The election of the new National Executives, has thrown up new opportunities and risks for the party as a whole and the two leading potential flagbearership contenders. How the new Executives, the collective party leadership, potential contenders and their close associates manage their own affairs as well as those of the party will go a long way in determining whether the party will be returned to power or not in December 2016. As at now there is a lot to play for, especially, the new National Executives, Regional Executives and potential contenders all have a major role to play in a make or break political journey. For example, how do the new National Executives manage the Regional Executives who trooped into Nana Akufo-Addo’s residence to pledge their support to him soon after his return from his six months holidays in the UK? All and sundry must tread carefully because an open hostility towards or bias in favour of any of the two potential flagbearer contenders could be catastrophic for the party.
Others have posited that NPP will disintegrate if it loses the 2016 presidential election. Again, I disagree with such gloomy prediction because NPP is too big a party to suffer such calamity in the event of a third consecutive electoral failure. However, if Nana Akufo-Addo is the flagbearer and is defeated for the third time running, then, the “institution Akufo-Addo” within NPP as described by the university lecturer will disappear. It will only remain the individual politician, Nana Akufo-Addo. Indeed, those considered to be in his camp or faction will dissert him in droves. On the other hand, should he win the presidency in 2016, the “Akufo-Addo institution” will become more formalised not only within NPP but across Ghana. Nana Akufo-Addo will certainly leave his imprints across the length and breadth of Ghana for a very long time and for generations to come, whether for good or for worse.

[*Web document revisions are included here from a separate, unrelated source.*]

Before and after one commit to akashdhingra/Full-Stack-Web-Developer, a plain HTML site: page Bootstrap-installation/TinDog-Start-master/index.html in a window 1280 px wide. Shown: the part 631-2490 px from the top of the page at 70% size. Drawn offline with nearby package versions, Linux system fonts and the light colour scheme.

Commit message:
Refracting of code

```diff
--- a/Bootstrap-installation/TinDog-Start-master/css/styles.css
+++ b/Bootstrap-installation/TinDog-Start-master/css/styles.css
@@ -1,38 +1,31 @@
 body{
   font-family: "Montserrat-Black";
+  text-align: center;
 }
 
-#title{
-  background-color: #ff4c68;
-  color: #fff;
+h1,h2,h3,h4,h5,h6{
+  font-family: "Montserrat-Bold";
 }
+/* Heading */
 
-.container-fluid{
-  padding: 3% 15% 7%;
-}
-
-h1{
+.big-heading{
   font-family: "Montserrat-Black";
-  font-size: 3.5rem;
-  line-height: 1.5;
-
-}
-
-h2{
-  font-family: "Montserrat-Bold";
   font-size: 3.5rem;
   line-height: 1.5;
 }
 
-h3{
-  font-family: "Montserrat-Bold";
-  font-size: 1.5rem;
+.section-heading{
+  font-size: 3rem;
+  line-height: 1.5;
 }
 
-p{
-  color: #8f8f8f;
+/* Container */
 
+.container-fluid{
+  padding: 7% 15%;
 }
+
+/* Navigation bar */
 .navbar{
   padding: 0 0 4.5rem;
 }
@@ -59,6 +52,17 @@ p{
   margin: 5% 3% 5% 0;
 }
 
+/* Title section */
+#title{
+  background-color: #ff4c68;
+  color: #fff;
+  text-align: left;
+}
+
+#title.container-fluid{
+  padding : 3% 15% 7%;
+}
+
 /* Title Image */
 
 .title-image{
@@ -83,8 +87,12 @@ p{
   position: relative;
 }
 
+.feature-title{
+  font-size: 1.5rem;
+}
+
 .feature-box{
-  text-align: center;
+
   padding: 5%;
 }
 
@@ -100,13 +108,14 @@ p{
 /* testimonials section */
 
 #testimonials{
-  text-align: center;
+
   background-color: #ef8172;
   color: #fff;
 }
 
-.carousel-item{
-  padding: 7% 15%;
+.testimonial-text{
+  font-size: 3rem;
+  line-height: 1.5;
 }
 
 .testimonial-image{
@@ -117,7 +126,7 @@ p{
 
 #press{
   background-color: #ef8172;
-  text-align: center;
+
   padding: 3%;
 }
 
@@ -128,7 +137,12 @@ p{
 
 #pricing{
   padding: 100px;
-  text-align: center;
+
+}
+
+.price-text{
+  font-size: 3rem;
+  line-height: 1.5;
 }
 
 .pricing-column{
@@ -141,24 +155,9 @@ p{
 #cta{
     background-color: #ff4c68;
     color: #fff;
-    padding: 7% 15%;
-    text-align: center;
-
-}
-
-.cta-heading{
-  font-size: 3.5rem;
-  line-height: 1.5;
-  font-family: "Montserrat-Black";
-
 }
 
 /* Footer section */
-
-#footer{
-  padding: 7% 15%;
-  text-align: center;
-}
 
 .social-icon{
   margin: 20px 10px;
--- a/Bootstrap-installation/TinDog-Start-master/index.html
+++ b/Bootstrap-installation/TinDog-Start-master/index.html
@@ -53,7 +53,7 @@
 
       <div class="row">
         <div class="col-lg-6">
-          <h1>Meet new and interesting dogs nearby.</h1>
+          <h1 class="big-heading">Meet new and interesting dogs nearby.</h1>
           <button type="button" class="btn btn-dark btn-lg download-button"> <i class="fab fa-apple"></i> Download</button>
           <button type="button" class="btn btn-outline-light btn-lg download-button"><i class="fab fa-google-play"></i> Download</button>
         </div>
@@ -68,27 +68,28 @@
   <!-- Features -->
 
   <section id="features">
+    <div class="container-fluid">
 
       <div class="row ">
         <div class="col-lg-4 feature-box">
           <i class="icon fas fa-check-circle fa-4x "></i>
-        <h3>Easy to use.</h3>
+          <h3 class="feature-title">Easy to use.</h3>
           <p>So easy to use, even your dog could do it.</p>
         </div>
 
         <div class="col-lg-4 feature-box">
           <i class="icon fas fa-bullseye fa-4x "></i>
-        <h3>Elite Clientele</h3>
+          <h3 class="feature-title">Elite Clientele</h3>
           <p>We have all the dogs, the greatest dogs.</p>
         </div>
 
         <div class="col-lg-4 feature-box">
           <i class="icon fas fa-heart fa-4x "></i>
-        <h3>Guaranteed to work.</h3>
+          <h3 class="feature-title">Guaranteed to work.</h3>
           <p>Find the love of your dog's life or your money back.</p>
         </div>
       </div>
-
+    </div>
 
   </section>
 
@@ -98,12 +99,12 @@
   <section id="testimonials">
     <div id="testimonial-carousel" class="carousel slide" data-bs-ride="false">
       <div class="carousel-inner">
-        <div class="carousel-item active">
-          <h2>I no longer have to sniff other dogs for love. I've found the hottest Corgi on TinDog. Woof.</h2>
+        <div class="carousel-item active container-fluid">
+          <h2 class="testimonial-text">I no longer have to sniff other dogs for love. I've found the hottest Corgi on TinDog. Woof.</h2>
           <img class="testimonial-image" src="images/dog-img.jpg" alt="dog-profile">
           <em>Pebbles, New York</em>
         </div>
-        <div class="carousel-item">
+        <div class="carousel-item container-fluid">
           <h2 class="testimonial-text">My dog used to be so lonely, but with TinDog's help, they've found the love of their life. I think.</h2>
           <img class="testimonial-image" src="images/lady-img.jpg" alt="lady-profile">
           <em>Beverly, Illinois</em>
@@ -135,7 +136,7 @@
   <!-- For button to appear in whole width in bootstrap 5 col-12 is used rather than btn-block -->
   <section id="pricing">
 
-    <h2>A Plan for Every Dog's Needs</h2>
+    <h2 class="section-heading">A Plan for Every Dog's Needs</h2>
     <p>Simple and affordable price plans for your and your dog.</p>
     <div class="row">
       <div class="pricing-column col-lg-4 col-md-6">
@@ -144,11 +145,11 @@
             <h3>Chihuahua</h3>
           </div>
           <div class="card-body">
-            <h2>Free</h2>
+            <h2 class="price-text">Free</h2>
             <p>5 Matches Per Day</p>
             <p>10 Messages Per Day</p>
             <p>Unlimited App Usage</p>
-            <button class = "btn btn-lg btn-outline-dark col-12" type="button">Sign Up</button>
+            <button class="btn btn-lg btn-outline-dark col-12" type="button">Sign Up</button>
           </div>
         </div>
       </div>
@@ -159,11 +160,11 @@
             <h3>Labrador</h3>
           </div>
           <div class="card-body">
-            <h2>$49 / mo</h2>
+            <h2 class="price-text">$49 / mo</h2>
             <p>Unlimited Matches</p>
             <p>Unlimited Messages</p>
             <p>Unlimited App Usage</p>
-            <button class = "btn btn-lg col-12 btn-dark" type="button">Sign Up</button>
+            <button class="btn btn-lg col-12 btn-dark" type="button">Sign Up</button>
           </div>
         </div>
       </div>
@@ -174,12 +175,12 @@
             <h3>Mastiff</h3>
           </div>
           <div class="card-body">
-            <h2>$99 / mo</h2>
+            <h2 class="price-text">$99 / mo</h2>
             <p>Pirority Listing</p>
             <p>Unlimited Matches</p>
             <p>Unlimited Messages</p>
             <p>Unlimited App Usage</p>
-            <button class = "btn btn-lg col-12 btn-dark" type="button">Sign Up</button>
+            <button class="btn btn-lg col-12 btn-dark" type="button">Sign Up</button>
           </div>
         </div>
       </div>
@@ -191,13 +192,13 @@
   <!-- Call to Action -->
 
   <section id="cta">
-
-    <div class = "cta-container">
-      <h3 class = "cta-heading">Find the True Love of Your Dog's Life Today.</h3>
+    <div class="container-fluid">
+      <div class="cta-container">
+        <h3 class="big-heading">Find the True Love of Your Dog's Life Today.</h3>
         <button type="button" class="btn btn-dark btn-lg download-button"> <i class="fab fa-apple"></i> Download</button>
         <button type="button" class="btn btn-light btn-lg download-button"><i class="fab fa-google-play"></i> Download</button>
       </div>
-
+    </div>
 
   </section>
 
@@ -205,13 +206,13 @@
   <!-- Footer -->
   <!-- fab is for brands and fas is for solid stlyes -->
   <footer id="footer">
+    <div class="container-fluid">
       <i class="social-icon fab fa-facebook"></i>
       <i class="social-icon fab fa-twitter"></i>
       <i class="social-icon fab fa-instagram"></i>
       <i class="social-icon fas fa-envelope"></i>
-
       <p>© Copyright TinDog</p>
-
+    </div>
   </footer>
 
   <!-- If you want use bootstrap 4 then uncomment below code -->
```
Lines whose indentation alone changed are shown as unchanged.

This is my brief analysis of the NPP National Executive Election outcome. What do you think? Happy Easter.
Kofi Ata, Cambridge, UK
Columnist: Ata, Kofi